The majority correctly rejected Justice Alito's conclusions as inappropriately importing an evidentiary standard of legal sufficiency to the pleading stage, but was too quick to dismiss the more thoughtful implications of his summary judgment comparisons.

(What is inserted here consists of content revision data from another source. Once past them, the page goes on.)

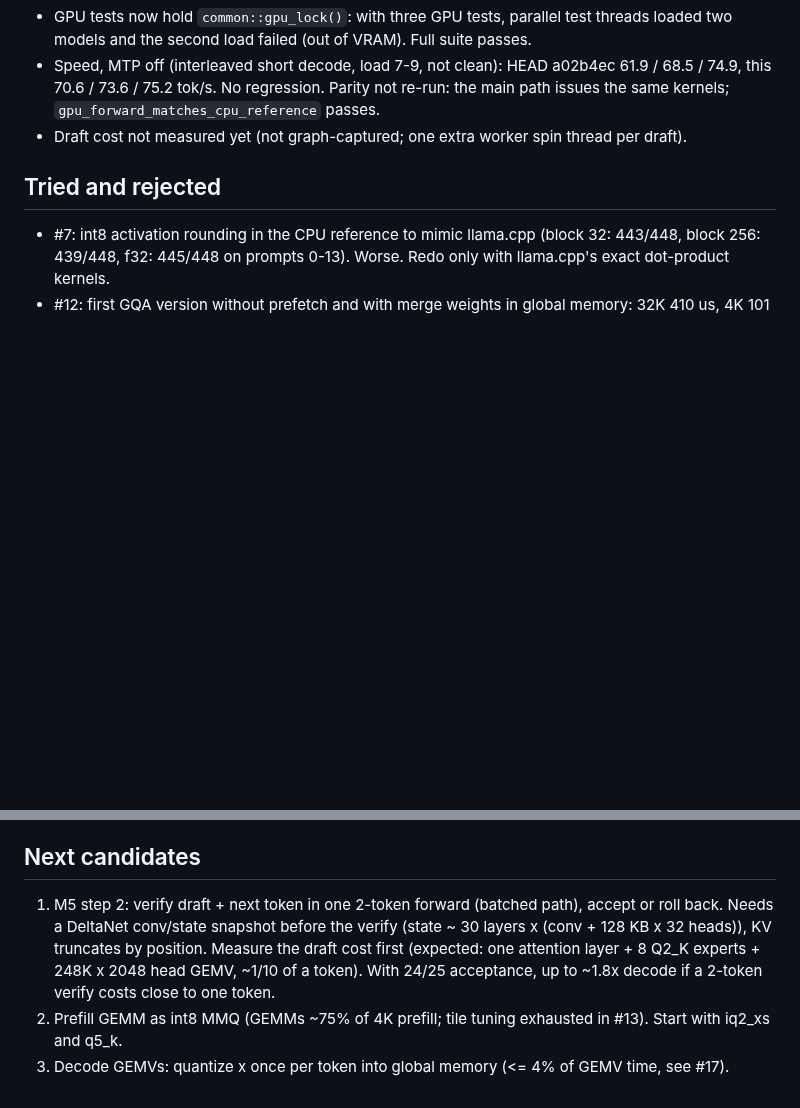
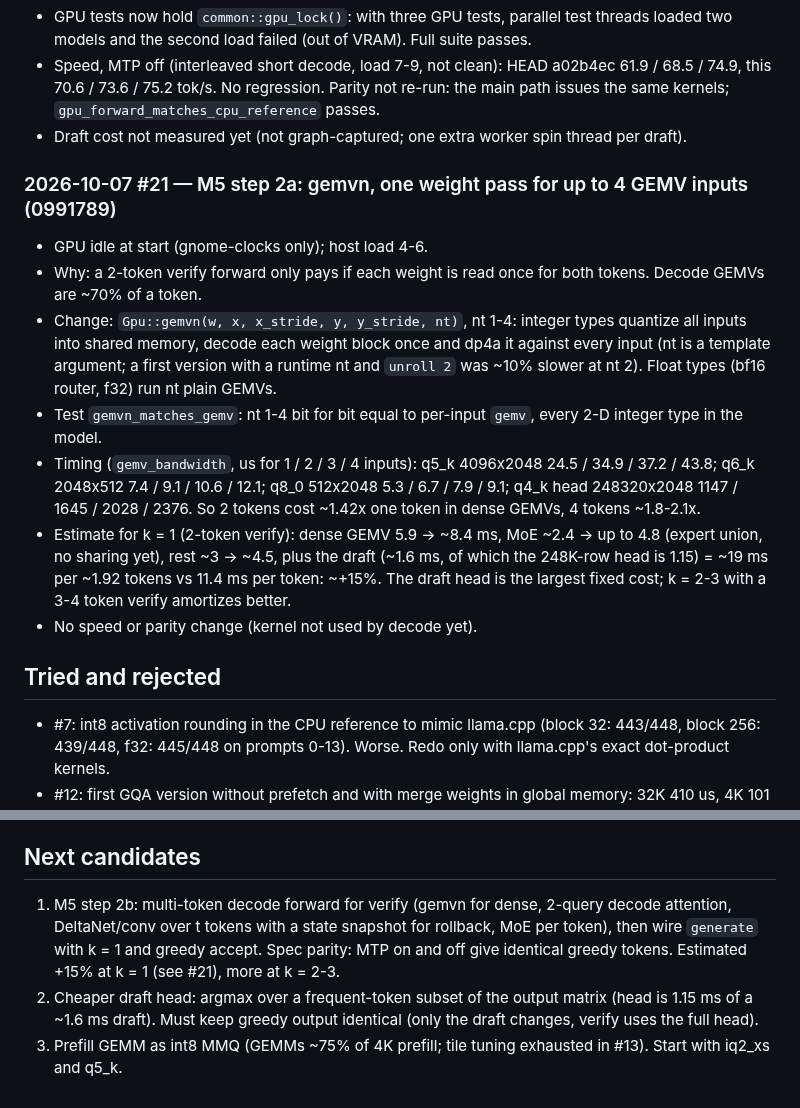
Before and after one commit to RustingStudio/RustingStrata, a Markdown page: docs/LOOP_LOG.md, 2 parts joined by grey strips. Rendered like a GitHub page; blank space fills up the shorter version.

Commit message:
docs: loop log iteration 21, gemvn
Co-Authored-By: Claude Opus 5.5 <noreply@anthropic.com>

```diff
--- a/docs/LOOP_LOG.md
+++ b/docs/LOOP_LOG.md
@@ -289,6 +289,21 @@ Each iteration: one verified item. Newest entry last. Loop instructions: `/home/
   75.2 tok/s. No regression. Parity not re-run: the main path issues the same kernels; `gpu_forward_matches_cpu_reference` passes.
 - Draft cost not measured yet (not graph-captured; one extra worker spin thread per draft).
 
+### 2026-10-07 #21 — M5 step 2a: gemvn, one weight pass for up to 4 GEMV inputs (0991789)
+- GPU idle at start (gnome-clocks only); host load 4-6.
+- Why: a 2-token verify forward only pays if each weight is read once for both tokens. Decode GEMVs are ~70% of a token.
+- Change: `Gpu::gemvn(w, x, x_stride, y, y_stride, nt)`, nt 1-4: integer types quantize all inputs into shared memory,
+  decode each weight block once and dp4a it against every input (nt is a template argument; a first version with a
+  runtime nt and `unroll 2` was ~10% slower at nt 2). Float types (bf16 router, f32) run nt plain GEMVs.
+- Test `gemvn_matches_gemv`: nt 1-4 bit for bit equal to per-input `gemv`, every 2-D integer type in the model.
+- Timing (`gemv_bandwidth`, us for 1 / 2 / 3 / 4 inputs): q5_k 4096x2048 24.5 / 34.9 / 37.2 / 43.8; q6_k 2048x512
+  7.4 / 9.1 / 10.6 / 12.1; q8_0 512x2048 5.3 / 6.7 / 7.9 / 9.1; q4_k head 248320x2048 1147 / 1645 / 2028 / 2376.
+  So 2 tokens cost ~1.42x one token in dense GEMVs, 4 tokens ~1.8-2.1x.
+- Estimate for k = 1 (2-token verify): dense GEMV 5.9 -> ~8.4 ms, MoE ~2.4 -> up to 4.8 (expert union, no sharing
+  yet), rest ~3 -> ~4.5, plus the draft (~1.6 ms, of which the 248K-row head is 1.15) = ~19 ms per ~1.92 tokens vs
+  11.4 ms per token: ~+15%. The draft head is the largest fixed cost; k = 2-3 with a 3-4 token verify amortizes better.
+- No speed or parity change (kernel not used by decode yet).
+
 ## Tried and rejected
 
 - #7: int8 activation rounding in the CPU reference to mimic llama.cpp (block 32: 443/448, block 256: 439/448,
@@ -310,9 +325,9 @@ Each iteration: one verified item. Newest entry last. Loop instructions: `/home/
 
 ## Next candidates
 
-1. M5 step 2: verify draft + next token in one 2-token forward (batched path), accept or roll back. Needs a DeltaNet
-   conv/state snapshot before the verify (state ~ 30 layers x (conv + 128 KB x 32 heads)), KV truncates by position.
-   Measure the draft cost first (expected: one attention layer + 8 Q2_K experts + 248K x 2048 head GEMV, ~1/10 of a
-   token). With 24/25 acceptance, up to ~1.8x decode if a 2-token verify costs close to one token.
-2. Prefill GEMM as int8 MMQ (GEMMs ~75% of 4K prefill; tile tuning exhausted in #13). Start with iq2_xs and q5_k.
-3. Decode GEMVs: quantize x once per token into global memory (<= 4% of GEMV time, see #17).
+1. M5 step 2b: multi-token decode forward for verify (gemvn for dense, 2-query decode attention, DeltaNet/conv over
+   t tokens with a state snapshot for rollback, MoE per token), then wire `generate` with k = 1 and greedy accept.
+   Spec parity: MTP on and off give identical greedy tokens. Estimated +15% at k = 1 (see #21), more at k = 2-3.
+2. Cheaper draft head: argmax over a frequent-token subset of the output matrix (head is 1.15 ms of a ~1.6 ms draft).
+   Must keep greedy output identical (only the draft changes, verify uses the full head).
+3. Prefill GEMM as int8 MMQ (GEMMs ~75% of 4K prefill; tile tuning exhausted in #13). Start with iq2_xs and q5_k.
```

One last point. As is well-known, in securities fraud claims the "required state of mind" or scienter refers to "a mental state embracing intent to deceive, manipulate or defraud." Ernst & Ernst v. Hochfelder, 425 U.S. 185, 193-94 & n.12 (1976). The Court observed in Tellabs that "[e]very Court of Appeals that has considered the issue has held that a plaintiff may meet the scienter requirement by showing that the defendant acted intentionally or recklessly, though the Circuits differ on the degree of recklessness required." (Slip op. at 7 n.3.) The Court did not reach the question whether recklessness satisfies the scienter requirement and did not disturb the unanimous case law among the Courts of Appeals. Recklessness has been defined for these purposes as conduct constituting such an extreme departure from ordinary care that, under the circumstances, it presented a danger of misleading the plaintiff that was either known to the defendant or was so obvious that the defendant must have been aware of it. See, e.g., Ottman v. Hanger Orthopedic Group, Inc., 353 F.3d 338, 343-45 (4th Cir. 2003); Sundstrad Corp. v. Sun Chemical Corp., 553 F.2d 1033, 1044-45 (7th Cir. 1977).
Therefore, the Tellabs test in practice is -- construing the totality of the facts alleged in the complaint as a whole and accepting them as true, whether a reasonable person would deem the inference that the defendant acted either intentionally or recklessly to be at least as compelling as any plausible opposing inference a reasonable person would draw from the facts alleged.
Lyle Roberts of The 10b-5 Daily has this take on the Tellabs decision. Tony Mauro analyzes the case here for Legal Times. Scotusblog has two posts on the Court's opinion here and David Stras' "lingering thoughts" here. The best reporting on the decision includes Robert Barnes of the Washington Post here and Peter Kaplan for Reuters here. Greg Stohr has the story for Bloomberg here, and Pete Yost of the Associated Press reports on the case for BusinessWeek here.